Before and after images:
Segment Open
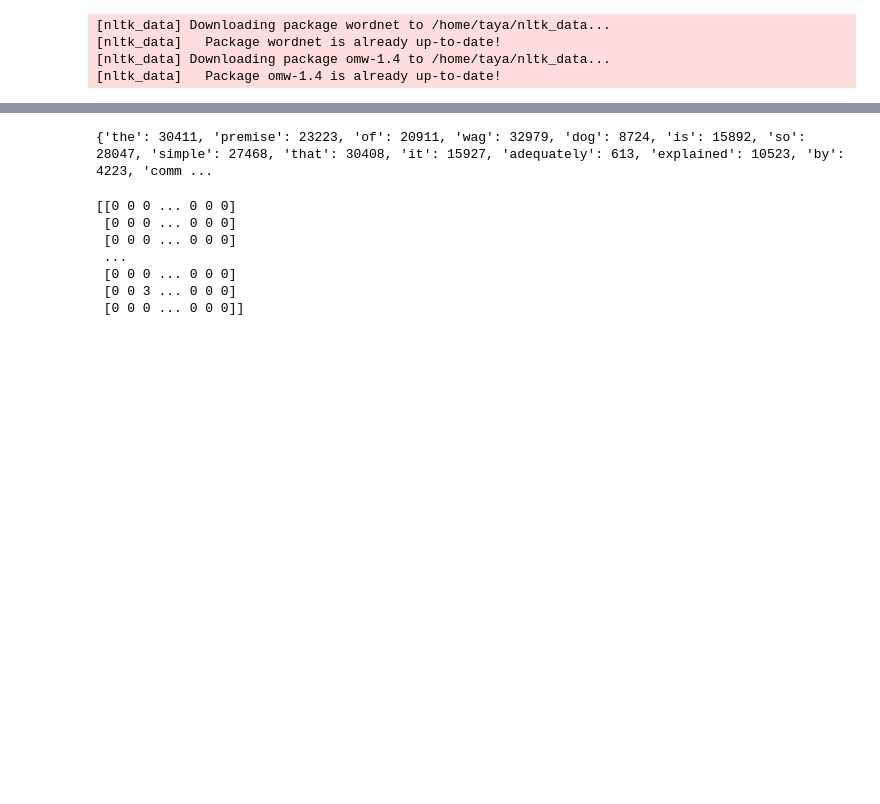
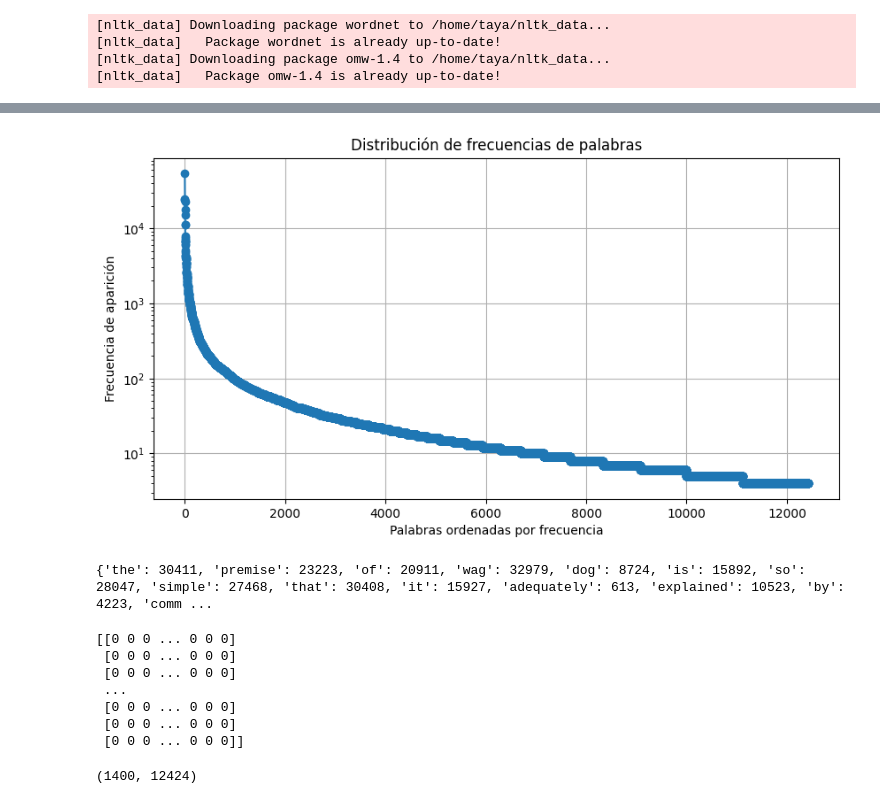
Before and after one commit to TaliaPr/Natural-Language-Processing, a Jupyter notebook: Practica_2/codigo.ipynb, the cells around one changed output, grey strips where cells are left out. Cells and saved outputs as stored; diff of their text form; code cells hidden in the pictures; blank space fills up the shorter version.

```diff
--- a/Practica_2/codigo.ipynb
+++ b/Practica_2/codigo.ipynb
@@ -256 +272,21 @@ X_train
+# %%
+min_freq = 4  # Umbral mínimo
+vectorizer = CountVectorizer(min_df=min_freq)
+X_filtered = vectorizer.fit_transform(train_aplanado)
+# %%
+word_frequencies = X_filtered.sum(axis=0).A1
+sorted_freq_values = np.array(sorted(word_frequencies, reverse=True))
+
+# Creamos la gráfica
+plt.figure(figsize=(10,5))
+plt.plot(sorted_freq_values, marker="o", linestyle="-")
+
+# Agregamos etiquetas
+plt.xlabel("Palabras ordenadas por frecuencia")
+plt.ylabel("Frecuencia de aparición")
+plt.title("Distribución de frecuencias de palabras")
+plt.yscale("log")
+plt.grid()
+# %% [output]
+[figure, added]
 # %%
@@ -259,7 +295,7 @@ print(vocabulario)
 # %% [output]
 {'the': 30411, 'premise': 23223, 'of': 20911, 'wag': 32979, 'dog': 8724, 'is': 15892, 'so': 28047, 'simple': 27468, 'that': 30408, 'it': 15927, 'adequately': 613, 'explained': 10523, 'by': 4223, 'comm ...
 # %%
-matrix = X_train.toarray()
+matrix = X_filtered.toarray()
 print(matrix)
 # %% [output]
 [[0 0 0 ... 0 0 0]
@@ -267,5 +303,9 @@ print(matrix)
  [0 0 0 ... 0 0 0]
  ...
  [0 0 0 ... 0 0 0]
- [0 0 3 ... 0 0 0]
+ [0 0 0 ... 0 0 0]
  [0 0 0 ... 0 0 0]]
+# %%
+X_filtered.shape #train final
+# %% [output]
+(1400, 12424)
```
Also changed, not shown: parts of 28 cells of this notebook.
Segment Closed
Segment Open
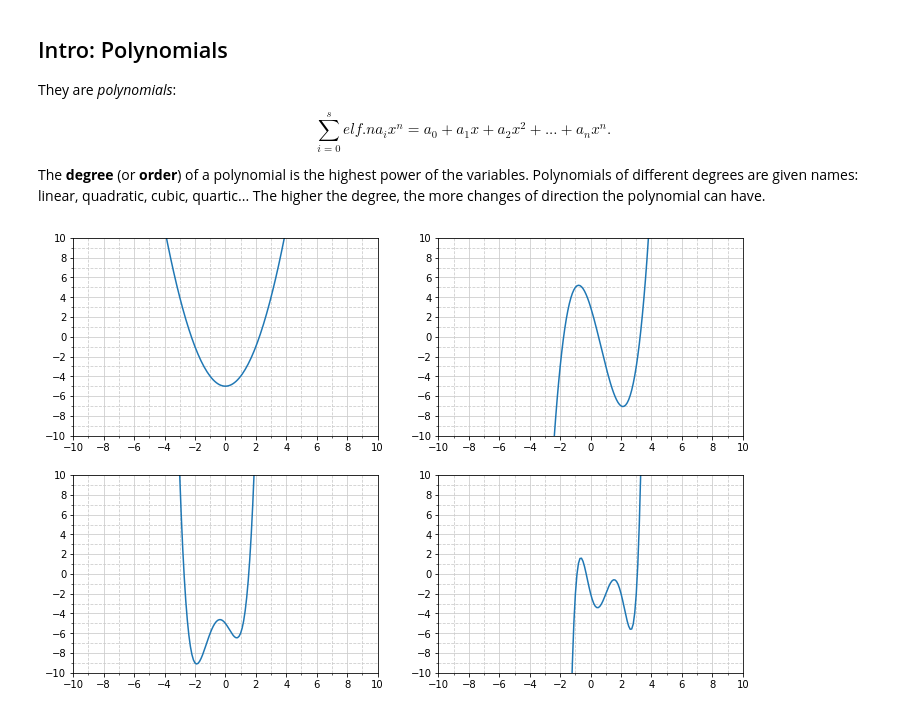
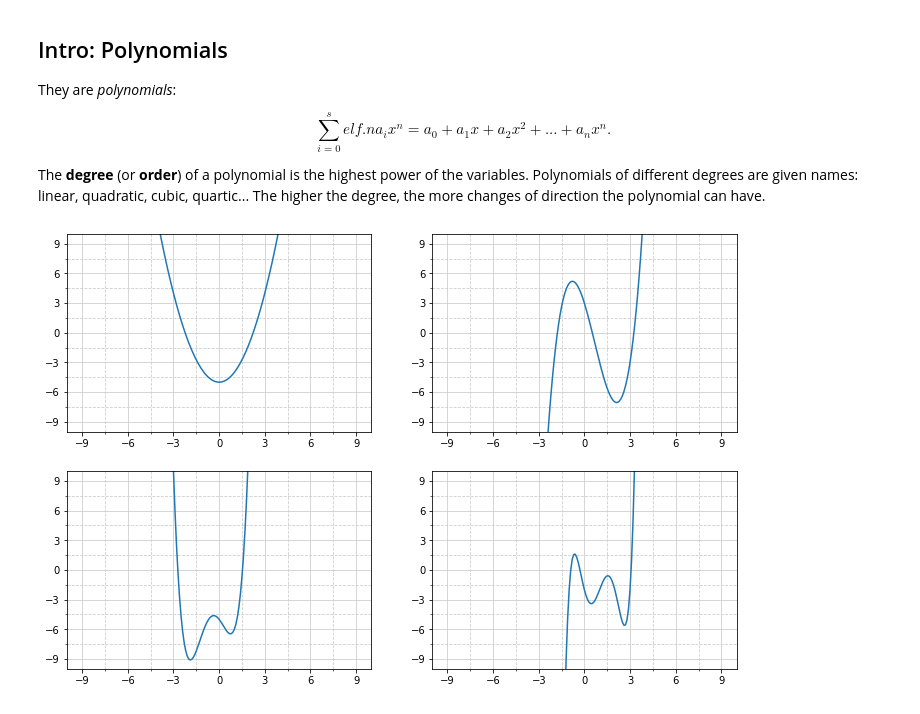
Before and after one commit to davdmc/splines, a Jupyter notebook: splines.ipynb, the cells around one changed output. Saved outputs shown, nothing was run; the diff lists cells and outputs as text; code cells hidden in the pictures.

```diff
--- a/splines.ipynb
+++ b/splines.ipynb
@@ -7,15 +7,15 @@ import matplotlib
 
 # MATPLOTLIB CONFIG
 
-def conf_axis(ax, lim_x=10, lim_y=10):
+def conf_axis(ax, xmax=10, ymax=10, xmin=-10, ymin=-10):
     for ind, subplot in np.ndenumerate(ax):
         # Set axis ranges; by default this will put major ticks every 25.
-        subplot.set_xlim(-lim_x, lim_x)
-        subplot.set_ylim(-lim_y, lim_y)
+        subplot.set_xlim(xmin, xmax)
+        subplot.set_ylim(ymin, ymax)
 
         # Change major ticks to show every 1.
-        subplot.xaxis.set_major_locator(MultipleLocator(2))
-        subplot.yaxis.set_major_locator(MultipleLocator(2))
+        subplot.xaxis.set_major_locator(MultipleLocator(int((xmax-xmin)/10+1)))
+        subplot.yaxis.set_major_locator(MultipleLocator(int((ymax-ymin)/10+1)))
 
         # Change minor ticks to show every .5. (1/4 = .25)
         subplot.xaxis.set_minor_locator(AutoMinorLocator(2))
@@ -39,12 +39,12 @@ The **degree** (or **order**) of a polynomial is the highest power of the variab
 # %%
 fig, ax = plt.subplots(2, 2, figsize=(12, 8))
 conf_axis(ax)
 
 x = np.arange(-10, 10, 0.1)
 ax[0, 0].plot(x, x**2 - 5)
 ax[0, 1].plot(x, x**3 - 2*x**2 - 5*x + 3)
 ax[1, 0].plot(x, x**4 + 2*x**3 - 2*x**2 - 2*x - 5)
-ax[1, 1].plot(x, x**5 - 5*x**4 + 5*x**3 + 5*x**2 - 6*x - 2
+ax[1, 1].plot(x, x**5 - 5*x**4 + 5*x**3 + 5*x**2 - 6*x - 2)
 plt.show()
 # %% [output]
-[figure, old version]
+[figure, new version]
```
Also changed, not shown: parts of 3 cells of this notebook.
Segment Closed
## Exercise instructions
The string "ipynb" appears on some lines of the data; count those lines and report only how many there are.

## Finished task
6